How Slack is taking a 'human approach' to reaching customers
- 28 May, 2018 07:09
Compelling customer experiences require “a constant stream” of customer feedback, Slack’s global vice-president of marketing, Kelly Watkins, says. It's sound advice and not overly complicated, but often, it’s difficult for companies to achieve.
“You have to have access on a constant basis to your customer, and understand what their needs are and what their challenges are - and what they’re trying to achieve,” Watkins tells CMO.
As an example of how and where Slack is able to stay in touch with the customer in real-time, she point to an integration between the collaboration platform and Twitter.
“We pipe all the tweets we receive at our main Twitter handle into our Slack workspace, and that enables anybody on the team to see at a moment’s notice what people are asking us about, where they may be stuck with the product and what ideas they might have,” Watkins explains. “It’s about how we can really help them get the most value out of Slack.”
Today, Slack boasts of more than 8 million daily active users (DAUs) across more than 500,000 organisations. This includes more than 3 million paid users and 65 per cent of companies in the Fortune 100.
Watkins, who initially studied theology in college before eventually finding her way into tech marketing at Slack in 2016, has learned a thing or two about brand strategy and reaching out to customers. She has also worked in non-profit communications and is a self-taught software developer.
Good customer experience first and foremost must focus on creating value. “We’re in a really interesting time as a discipline. We’re in a time as marketers where we’re balancing both an incredible proliferation of tools that are rising up to help us do our job, but also this focus around delivering incredible experiences for people,” Watkins says.
Increasingly, the role of B2B software is to enable people to be as productive as possible.
“This has always been critical to Slack, ever since we first started. We really wanted to make work, not only simple and more pleasant, but to also make people’s working life more productive,” she continues.
As a result, a big part of the marketing strategy revolves around enabling humans and helping them be better focused on the task at hand.
“This is why we have a platform that integrates with all of the tools people use so there’s less context routine a team has to go through in a day. It is also why we make ongoing investments in things like AI and machine learning to really augment the ways teams are working in ways that can further productivity,” Watkins says.
As part of her focus on customer, the company is keen on understanding where the customer is on their journey and making sure it pitches in a way that’s relevant to them at that time.
“This can be everything from thinking about multi-touch attribution modelling in terms of paid advertising and how do we think about the right ad that we might want to show somebody, at the right time,” she says. “It’s all the way down to when a business first starts using Slack, how do we think about the nurturing things that we’re doing, and what helps them make sense of the product and what it does.”
Asked what it’s like to be a global marketing leader for a tech firm, Watkins says the role, ironically, requires a more down-to-earth approach and one that focuses on human needs.
“I worry sometimes that as more and more technology comes into place, as a way through which we execute on the work of marketing, that we run the risk of losing that focus on the people who are on the other side.

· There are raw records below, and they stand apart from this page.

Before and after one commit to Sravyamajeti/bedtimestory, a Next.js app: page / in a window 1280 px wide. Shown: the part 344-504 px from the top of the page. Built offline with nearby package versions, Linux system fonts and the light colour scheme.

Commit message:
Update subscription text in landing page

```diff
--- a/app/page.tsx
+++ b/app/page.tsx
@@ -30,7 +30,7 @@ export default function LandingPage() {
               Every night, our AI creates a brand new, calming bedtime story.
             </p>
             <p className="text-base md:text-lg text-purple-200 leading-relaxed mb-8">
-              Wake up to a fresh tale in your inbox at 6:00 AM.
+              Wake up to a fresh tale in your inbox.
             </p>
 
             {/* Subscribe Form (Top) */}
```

So I’m continuously trying to remind my team of that,” she says. “We are humans trying to communicate to humans. How do we not forget that?”

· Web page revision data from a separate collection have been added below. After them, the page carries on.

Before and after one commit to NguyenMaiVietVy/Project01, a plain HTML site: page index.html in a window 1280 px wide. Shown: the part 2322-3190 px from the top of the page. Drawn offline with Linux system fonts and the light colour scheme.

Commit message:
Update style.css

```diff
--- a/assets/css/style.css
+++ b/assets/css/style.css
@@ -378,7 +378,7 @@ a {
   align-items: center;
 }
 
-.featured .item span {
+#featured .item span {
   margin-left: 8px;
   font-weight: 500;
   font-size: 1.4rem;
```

In that vein, as a modern marketing organisation today, Slack focuses on two core values. The first is craftsmanship.
“How do we think about marketing as this craft? How do we think about our work in a way that is really oriented around a person who is going to be receiving what we do?” Watkins asks.
The second core value is courtesy. “Because such a focus of Slack the product is on customer experience, it has got to be core to how we do marketing as well. Marketing and product experience have got to be very closely related in my mind.”
This could involve knowing the optimal way in which to communicate with consumers, or knowing how Slack can provide value and insights to a beginner customer.
Watkins says she’s always espoused the benefits of blending the marketing and product teams, a feat not always followed within organisations.
“I came to Slack originally as a product manager because I was trying to spend some time learning how product management worked. I have always had a particular vision for how I wanted my marketing team to work with the product team - a much more closely embedded partnership,” she says. “I think often times that can be a difficult thing to get going inside of a business. Marketing often ends up at the very end of a product development process rather than a partner throughout.”
Eventually, Watkins’ vision became a reality and marketing and product teams were blended in December 2016.
Asked her top priorities this year, she says she’s also on a mission to raise brand awareness, and push the message globally. “We want people to know we exist and we want to have some sense of credibility associated with Slack and I think that we do.”
In January 2017, the company launched Slack Enterprise Grid, a version targeting very large companies. It provides multiple workspaces and a lot of configuration options for optimal usage. Global customers include CapitalOne, IBM and Target.
“From a marketing perspective, we really want to tell those customer stories, and really help people see that Slack is powering the work of the largest companies in the world, all the way down to hotels and dairy farms. There is an opportunity to tell those customer stories and highlight what people are doing with Slack,” Watkins says.
The company is also ramping up its global efforts. Last year, Slack was announced in German, French, Spanish and Japanese.
“We’re staffing up teams in regions around the world to do great, local marketing efforts - and that will be an ongoing focus for us this year too,” Watkins adds.